Why Ian Cathro was out of his depth by swimming against the tide


Why Ian Cathro was out of his depth by swimming against the tide


It was only ever a matter of time for Ian Cathro at Hearts.

Was his goose cooked the moment ex-Rangers’ striker Kris Boyd used his column in The Sun to paint a picture of a ‘shy lad who hardly spoke to anyone when we were on the same coaching course’?

Did he lose all credibility following a cringe-worthy interview after a 1-1 draw with Raith Rovers in February?

Or maybe Cathro’s churlish response to a midweek cup defeat at Peterhead, where rival boss Jim McInally found a post match handshake absent, provided the tipping point.

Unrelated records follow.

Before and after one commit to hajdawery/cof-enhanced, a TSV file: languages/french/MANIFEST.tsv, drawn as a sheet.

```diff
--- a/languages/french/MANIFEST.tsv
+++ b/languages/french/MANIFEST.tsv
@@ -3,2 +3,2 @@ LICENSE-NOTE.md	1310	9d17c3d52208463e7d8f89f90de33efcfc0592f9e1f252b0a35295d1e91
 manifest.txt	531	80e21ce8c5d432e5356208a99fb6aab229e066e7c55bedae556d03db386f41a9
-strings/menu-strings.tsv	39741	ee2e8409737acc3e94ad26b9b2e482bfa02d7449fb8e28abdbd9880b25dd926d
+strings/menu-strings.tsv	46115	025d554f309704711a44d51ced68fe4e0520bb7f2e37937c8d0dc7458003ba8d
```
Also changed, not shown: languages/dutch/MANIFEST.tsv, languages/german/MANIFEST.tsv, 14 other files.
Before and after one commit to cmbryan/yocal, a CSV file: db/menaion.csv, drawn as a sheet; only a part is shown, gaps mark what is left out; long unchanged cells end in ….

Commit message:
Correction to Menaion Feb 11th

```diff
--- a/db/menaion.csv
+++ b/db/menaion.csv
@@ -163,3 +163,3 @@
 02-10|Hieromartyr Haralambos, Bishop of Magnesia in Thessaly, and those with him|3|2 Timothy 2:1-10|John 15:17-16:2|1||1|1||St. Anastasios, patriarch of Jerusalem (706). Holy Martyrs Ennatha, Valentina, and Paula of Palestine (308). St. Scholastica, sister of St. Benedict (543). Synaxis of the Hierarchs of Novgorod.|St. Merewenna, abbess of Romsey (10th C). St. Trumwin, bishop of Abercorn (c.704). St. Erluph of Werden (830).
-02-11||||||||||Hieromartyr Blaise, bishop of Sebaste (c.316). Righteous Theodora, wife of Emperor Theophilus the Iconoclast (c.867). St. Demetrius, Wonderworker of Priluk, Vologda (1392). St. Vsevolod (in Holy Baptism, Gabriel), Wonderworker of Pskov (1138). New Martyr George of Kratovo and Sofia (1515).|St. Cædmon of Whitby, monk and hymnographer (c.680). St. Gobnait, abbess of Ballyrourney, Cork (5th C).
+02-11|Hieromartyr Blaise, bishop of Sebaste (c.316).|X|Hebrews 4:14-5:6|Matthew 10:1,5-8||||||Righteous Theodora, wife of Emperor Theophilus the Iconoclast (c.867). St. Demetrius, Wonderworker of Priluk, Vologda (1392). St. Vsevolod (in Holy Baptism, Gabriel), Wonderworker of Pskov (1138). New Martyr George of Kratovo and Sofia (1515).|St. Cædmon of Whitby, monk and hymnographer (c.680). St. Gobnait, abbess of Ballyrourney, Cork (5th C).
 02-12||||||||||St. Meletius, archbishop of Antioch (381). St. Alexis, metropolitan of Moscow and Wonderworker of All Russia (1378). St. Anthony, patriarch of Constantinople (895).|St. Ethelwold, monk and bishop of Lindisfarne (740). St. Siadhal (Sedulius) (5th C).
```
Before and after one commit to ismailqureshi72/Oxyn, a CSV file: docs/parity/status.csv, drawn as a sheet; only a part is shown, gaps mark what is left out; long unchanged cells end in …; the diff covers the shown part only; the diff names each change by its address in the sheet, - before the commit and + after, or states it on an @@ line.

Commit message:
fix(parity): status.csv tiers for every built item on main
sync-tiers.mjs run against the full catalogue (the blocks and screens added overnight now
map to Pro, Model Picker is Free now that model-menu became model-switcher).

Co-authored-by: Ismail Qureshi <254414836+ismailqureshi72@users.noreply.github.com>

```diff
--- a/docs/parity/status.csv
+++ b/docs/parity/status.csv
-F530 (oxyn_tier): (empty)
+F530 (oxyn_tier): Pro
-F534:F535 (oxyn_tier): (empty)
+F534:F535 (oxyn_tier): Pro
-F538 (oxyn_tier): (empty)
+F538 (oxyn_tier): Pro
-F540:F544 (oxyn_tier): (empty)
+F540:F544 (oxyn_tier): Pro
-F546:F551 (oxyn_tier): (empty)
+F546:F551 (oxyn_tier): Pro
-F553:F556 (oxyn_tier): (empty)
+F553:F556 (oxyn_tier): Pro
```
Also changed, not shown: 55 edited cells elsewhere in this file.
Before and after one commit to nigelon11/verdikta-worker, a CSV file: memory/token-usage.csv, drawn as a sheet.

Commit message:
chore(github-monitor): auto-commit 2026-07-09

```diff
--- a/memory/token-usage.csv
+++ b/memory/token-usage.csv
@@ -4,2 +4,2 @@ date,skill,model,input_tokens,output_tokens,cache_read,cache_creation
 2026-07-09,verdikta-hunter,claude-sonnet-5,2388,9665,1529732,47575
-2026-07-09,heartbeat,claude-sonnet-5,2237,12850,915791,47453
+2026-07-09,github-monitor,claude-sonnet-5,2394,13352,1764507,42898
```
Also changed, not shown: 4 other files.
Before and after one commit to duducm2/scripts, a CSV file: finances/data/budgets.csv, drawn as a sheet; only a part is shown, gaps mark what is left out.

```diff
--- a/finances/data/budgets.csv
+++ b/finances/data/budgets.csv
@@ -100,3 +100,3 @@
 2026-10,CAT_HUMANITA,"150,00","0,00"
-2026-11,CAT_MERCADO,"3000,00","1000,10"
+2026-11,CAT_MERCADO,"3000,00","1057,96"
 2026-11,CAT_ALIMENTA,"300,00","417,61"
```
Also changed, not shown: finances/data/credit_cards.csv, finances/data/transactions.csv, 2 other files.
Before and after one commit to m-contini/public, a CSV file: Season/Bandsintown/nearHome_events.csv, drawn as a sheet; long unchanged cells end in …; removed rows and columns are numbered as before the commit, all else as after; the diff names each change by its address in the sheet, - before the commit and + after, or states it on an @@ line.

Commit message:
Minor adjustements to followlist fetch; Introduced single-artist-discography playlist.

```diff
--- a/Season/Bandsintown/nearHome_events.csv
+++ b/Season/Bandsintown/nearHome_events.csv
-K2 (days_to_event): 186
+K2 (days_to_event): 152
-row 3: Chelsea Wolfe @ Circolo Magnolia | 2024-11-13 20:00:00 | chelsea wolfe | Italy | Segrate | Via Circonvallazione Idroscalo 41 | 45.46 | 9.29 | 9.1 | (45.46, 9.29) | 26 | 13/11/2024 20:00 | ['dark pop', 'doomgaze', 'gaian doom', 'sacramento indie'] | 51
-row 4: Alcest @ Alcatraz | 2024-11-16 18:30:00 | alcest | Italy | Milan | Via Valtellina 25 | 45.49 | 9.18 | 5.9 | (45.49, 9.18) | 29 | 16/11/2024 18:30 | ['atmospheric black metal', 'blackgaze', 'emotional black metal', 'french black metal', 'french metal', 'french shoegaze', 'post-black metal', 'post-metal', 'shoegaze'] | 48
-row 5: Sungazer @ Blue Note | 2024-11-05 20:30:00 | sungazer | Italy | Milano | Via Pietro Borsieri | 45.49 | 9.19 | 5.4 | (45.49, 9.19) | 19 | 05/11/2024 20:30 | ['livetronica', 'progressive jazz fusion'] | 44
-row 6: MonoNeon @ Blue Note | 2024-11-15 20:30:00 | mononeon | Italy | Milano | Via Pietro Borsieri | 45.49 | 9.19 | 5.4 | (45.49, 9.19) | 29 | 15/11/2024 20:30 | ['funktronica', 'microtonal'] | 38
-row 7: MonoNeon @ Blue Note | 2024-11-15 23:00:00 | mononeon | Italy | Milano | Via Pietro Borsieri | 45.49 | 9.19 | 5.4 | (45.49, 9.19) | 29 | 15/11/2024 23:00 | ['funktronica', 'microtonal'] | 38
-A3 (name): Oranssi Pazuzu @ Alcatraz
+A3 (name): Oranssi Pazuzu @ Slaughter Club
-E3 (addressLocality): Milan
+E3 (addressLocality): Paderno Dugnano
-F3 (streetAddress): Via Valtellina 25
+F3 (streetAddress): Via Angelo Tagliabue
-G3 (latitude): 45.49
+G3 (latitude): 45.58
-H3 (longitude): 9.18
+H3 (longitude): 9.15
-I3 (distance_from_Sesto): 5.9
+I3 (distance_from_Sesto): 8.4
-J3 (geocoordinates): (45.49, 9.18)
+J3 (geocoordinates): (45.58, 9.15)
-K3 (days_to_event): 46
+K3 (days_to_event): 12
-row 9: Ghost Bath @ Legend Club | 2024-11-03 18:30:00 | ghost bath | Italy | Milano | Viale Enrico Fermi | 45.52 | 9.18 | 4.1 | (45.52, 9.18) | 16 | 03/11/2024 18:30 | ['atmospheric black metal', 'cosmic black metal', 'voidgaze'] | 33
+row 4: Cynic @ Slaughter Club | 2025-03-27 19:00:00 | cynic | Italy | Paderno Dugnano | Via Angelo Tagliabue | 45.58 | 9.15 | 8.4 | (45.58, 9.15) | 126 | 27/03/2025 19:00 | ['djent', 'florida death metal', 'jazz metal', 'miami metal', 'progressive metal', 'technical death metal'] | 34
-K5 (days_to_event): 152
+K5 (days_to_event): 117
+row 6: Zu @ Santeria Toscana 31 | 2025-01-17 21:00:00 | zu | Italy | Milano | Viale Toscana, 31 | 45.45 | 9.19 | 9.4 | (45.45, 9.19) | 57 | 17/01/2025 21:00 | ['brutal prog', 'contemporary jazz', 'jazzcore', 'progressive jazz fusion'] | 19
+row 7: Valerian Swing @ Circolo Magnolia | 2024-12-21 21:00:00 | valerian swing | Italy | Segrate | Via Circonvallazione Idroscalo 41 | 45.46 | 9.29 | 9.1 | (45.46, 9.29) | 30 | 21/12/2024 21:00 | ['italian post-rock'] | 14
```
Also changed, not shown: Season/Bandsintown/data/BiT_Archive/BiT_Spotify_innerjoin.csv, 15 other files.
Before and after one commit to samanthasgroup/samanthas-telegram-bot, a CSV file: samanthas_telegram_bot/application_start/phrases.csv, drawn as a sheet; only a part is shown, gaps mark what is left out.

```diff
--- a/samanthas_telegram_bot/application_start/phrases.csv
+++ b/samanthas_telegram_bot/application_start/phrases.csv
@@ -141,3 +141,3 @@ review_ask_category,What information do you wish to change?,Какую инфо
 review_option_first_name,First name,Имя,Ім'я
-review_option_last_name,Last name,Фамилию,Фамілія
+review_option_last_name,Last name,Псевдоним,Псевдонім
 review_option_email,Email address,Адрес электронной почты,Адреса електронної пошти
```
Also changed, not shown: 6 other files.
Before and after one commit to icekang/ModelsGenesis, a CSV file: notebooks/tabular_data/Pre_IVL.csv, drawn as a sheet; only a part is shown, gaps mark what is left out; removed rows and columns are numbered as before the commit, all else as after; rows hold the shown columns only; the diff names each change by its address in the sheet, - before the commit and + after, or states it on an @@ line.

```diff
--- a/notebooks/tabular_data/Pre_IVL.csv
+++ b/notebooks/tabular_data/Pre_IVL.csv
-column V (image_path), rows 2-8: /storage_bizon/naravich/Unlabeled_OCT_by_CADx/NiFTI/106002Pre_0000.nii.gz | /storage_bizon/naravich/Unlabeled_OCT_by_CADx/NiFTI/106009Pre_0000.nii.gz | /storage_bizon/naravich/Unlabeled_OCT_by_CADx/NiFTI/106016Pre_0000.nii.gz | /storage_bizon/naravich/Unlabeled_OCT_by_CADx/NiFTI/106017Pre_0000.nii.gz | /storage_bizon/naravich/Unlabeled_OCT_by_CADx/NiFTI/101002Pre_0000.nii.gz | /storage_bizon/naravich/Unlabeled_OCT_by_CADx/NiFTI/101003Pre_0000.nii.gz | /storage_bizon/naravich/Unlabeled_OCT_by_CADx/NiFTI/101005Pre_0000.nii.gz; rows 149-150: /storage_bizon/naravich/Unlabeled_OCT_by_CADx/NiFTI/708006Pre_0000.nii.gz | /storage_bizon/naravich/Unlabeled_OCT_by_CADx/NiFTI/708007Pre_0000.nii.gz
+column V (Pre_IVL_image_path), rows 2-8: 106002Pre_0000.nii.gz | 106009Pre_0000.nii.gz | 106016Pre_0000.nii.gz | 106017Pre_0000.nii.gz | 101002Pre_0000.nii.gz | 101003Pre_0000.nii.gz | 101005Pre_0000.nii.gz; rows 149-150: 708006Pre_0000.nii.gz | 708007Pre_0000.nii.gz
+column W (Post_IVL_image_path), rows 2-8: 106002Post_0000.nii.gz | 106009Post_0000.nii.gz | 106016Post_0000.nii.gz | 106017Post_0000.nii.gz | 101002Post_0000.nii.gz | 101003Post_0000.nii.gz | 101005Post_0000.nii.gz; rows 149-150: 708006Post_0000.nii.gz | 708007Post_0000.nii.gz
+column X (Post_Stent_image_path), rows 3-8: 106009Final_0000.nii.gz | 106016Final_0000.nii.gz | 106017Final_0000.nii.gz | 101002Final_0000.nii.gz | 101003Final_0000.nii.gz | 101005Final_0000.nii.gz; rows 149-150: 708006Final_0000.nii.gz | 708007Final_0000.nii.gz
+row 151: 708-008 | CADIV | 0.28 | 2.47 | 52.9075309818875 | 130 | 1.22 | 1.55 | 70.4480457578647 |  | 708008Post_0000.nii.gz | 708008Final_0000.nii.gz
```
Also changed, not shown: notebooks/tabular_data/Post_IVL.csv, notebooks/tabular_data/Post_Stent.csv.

Regardless, when his most vocal media supporter Chris Sutton said he’d considered the 30-year old rookie boss to be ‘a dead man walking’ following a weekend home loss to Dunfermline he was merely stating the obvious.

Ian Cathro’s reign at Hearts ends with the Tynecastle club sacking the rookie manager. © Hearts FC

The ref had checked his watch. It was only a matter of when exactly he’d call time.

Another ham-fisted rebuttal of his critics followed that penalty kicks defeat to The Pars on Saturday on BBC Radio Scotland. When asked if he had a message for the fans who’d viciously rounded on him as he trudged down the tunnel following the home Dunfermline defeat, he said he would “not waste my time making comments or asking for anything”.

But ironically, it was not words but the stats, so beloved of the former Rio Ave, Valencia and Newcastle coach, that provide the most damning indictment of his reign at Tynecastle.

Two stats, in particular, stand out.

Just eight wins in 30 games as Hearts’ boss, with two of those victories coming against part-time opposition in Elgin and East Fife.

There’s also the fall-out of a transfer record that reads that just three of Hearts’ eight players signed by Cathro in the winter transfer window were still at the club by the summer.

Indeed, such was the turnover of staff, estimated at somewhere around 50 bodies in and out by the BBC’s Tom English on Saturday, that no-one should say that this was not wholly Ian Cathro’s team.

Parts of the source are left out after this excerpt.